┏━━
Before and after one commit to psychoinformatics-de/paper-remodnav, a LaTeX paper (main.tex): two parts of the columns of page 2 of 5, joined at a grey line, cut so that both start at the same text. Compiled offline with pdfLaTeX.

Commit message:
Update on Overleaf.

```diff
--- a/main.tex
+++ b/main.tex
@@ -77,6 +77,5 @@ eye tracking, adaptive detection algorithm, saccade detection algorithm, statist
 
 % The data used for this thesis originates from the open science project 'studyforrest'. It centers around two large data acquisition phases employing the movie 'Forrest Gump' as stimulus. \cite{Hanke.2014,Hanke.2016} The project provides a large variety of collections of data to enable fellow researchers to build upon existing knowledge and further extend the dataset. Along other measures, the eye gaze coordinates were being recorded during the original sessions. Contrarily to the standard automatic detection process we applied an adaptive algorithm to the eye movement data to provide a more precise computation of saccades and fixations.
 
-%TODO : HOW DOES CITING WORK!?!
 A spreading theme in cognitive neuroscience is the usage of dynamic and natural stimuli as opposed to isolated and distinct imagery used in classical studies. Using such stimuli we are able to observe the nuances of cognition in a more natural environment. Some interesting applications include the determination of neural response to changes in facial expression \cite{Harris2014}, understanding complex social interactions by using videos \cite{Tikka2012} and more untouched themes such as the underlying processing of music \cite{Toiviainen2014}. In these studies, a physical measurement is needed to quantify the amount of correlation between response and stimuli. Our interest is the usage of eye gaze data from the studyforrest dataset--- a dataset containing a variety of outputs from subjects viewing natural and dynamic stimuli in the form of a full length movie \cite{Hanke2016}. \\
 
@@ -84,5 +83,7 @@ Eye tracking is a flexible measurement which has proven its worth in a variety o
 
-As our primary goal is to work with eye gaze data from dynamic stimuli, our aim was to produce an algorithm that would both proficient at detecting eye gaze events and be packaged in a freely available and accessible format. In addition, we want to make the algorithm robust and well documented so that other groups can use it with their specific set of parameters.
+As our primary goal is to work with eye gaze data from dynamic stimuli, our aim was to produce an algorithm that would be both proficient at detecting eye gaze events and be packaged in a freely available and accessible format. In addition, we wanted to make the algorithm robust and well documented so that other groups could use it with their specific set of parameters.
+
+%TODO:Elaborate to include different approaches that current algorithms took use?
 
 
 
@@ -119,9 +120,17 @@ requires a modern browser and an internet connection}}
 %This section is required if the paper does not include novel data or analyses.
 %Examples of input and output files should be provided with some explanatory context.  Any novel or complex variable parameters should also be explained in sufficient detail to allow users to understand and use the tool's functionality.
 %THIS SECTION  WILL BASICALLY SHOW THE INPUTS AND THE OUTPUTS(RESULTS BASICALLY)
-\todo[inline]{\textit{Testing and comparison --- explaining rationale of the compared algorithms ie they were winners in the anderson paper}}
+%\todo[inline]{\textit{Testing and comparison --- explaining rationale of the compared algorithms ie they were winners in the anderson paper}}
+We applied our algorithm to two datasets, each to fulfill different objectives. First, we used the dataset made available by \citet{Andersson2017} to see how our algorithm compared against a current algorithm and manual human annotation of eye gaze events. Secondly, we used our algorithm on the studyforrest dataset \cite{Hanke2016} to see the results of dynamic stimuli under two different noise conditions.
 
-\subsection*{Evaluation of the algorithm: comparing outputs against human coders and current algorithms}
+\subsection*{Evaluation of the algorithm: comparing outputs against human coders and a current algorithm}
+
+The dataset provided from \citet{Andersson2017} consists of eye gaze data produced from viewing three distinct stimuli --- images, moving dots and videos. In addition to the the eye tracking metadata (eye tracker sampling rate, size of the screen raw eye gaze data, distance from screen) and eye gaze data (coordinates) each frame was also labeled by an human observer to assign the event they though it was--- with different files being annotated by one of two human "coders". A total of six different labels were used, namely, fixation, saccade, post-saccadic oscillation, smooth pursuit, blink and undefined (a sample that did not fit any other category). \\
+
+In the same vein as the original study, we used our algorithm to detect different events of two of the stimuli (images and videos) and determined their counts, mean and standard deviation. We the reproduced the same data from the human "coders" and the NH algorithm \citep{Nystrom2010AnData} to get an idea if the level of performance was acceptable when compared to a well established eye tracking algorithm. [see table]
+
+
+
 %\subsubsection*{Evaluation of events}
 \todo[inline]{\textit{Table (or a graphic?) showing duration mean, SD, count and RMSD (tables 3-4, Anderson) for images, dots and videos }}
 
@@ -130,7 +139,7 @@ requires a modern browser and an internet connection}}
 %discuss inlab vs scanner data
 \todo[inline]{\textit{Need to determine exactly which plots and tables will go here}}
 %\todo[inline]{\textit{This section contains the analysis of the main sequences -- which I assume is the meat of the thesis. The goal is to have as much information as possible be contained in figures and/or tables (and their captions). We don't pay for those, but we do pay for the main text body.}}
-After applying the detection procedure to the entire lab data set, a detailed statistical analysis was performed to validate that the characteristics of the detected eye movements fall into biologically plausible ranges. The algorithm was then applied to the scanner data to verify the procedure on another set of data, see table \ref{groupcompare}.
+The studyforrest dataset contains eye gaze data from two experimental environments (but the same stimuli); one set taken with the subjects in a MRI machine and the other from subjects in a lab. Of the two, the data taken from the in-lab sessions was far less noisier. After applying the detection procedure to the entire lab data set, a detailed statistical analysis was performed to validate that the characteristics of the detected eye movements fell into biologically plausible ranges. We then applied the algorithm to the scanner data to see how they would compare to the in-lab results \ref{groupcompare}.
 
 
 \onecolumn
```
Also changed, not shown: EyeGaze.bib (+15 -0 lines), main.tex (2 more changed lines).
┗━━
■ **WORK TO BE COMPLETED**
An exact reproduction of all the records is required.

■ **EXERCISE SOLUTION**
Before and after one commit to psychoinformatics-de/paper-remodnav, a LaTeX paper (main.tex): two parts of the columns of page 2 of 5, joined at a grey line, cut so that both start at the same text. Compiled offline with pdfLaTeX.

Commit message:
Update on Overleaf.

```diff
--- a/main.tex
+++ b/main.tex
@@ -77,6 +77,5 @@ eye tracking, adaptive detection algorithm, saccade detection algorithm, statist
 
 % The data used for this thesis originates from the open science project 'studyforrest'. It centers around two large data acquisition phases employing the movie 'Forrest Gump' as stimulus. \cite{Hanke.2014,Hanke.2016} The project provides a large variety of collections of data to enable fellow researchers to build upon existing knowledge and further extend the dataset. Along other measures, the eye gaze coordinates were being recorded during the original sessions. Contrarily to the standard automatic detection process we applied an adaptive algorithm to the eye movement data to provide a more precise computation of saccades and fixations.
 
-%TODO : HOW DOES CITING WORK!?!
 A spreading theme in cognitive neuroscience is the usage of dynamic and natural stimuli as opposed to isolated and distinct imagery used in classical studies. Using such stimuli we are able to observe the nuances of cognition in a more natural environment. Some interesting applications include the determination of neural response to changes in facial expression \cite{Harris2014}, understanding complex social interactions by using videos \cite{Tikka2012} and more untouched themes such as the underlying processing of music \cite{Toiviainen2014}. In these studies, a physical measurement is needed to quantify the amount of correlation between response and stimuli. Our interest is the usage of eye gaze data from the studyforrest dataset--- a dataset containing a variety of outputs from subjects viewing natural and dynamic stimuli in the form of a full length movie \cite{Hanke2016}. \\
 
@@ -84,5 +83,7 @@ Eye tracking is a flexible measurement which has proven its worth in a variety o
 
-As our primary goal is to work with eye gaze data from dynamic stimuli, our aim was to produce an algorithm that would both proficient at detecting eye gaze events and be packaged in a freely available and accessible format. In addition, we want to make the algorithm robust and well documented so that other groups can use it with their specific set of parameters.
+As our primary goal is to work with eye gaze data from dynamic stimuli, our aim was to produce an algorithm that would be both proficient at detecting eye gaze events and be packaged in a freely available and accessible format. In addition, we wanted to make the algorithm robust and well documented so that other groups could use it with their specific set of parameters.
+
+%TODO:Elaborate to include different approaches that current algorithms took use?
 
 
 
@@ -119,9 +120,17 @@ requires a modern browser and an internet connection}}
 %This section is required if the paper does not include novel data or analyses.
 %Examples of input and output files should be provided with some explanatory context.  Any novel or complex variable parameters should also be explained in sufficient detail to allow users to understand and use the tool's functionality.
 %THIS SECTION  WILL BASICALLY SHOW THE INPUTS AND THE OUTPUTS(RESULTS BASICALLY)
-\todo[inline]{\textit{Testing and comparison --- explaining rationale of the compared algorithms ie they were winners in the anderson paper}}
+%\todo[inline]{\textit{Testing and comparison --- explaining rationale of the compared algorithms ie they were winners in the anderson paper}}
+We applied our algorithm to two datasets, each to fulfill different objectives. First, we used the dataset made available by \citet{Andersson2017} to see how our algorithm compared against a current algorithm and manual human annotation of eye gaze events. Secondly, we used our algorithm on the studyforrest dataset \cite{Hanke2016} to see the results of dynamic stimuli under two different noise conditions.
 
-\subsection*{Evaluation of the algorithm: comparing outputs against human coders and current algorithms}
+\subsection*{Evaluation of the algorithm: comparing outputs against human coders and a current algorithm}
+
+The dataset provided from \citet{Andersson2017} consists of eye gaze data produced from viewing three distinct stimuli --- images, moving dots and videos. In addition to the the eye tracking metadata (eye tracker sampling rate, size of the screen raw eye gaze data, distance from screen) and eye gaze data (coordinates) each frame was also labeled by an human observer to assign the event they though it was--- with different files being annotated by one of two human "coders". A total of six different labels were used, namely, fixation, saccade, post-saccadic oscillation, smooth pursuit, blink and undefined (a sample that did not fit any other category). \\
+
+In the same vein as the original study, we used our algorithm to detect different events of two of the stimuli (images and videos) and determined their counts, mean and standard deviation. We the reproduced the same data from the human "coders" and the NH algorithm \citep{Nystrom2010AnData} to get an idea if the level of performance was acceptable when compared to a well established eye tracking algorithm. [see table]
+
+
+
 %\subsubsection*{Evaluation of events}
 \todo[inline]{\textit{Table (or a graphic?) showing duration mean, SD, count and RMSD (tables 3-4, Anderson) for images, dots and videos }}
 
@@ -130,7 +139,7 @@ requires a modern browser and an internet connection}}
 %discuss inlab vs scanner data
 \todo[inline]{\textit{Need to determine exactly which plots and tables will go here}}
 %\todo[inline]{\textit{This section contains the analysis of the main sequences -- which I assume is the meat of the thesis. The goal is to have as much information as possible be contained in figures and/or tables (and their captions). We don't pay for those, but we do pay for the main text body.}}
-After applying the detection procedure to the entire lab data set, a detailed statistical analysis was performed to validate that the characteristics of the detected eye movements fall into biologically plausible ranges. The algorithm was then applied to the scanner data to verify the procedure on another set of data, see table \ref{groupcompare}.
+The studyforrest dataset contains eye gaze data from two experimental environments (but the same stimuli); one set taken with the subjects in a MRI machine and the other from subjects in a lab. Of the two, the data taken from the in-lab sessions was far less noisier. After applying the detection procedure to the entire lab data set, a detailed statistical analysis was performed to validate that the characteristics of the detected eye movements fell into biologically plausible ranges. We then applied the algorithm to the scanner data to see how they would compare to the in-lab results \ref{groupcompare}.
 
 
 \onecolumn
```
Also changed, not shown: EyeGaze.bib (+15 -0 lines), main.tex (2 more changed lines).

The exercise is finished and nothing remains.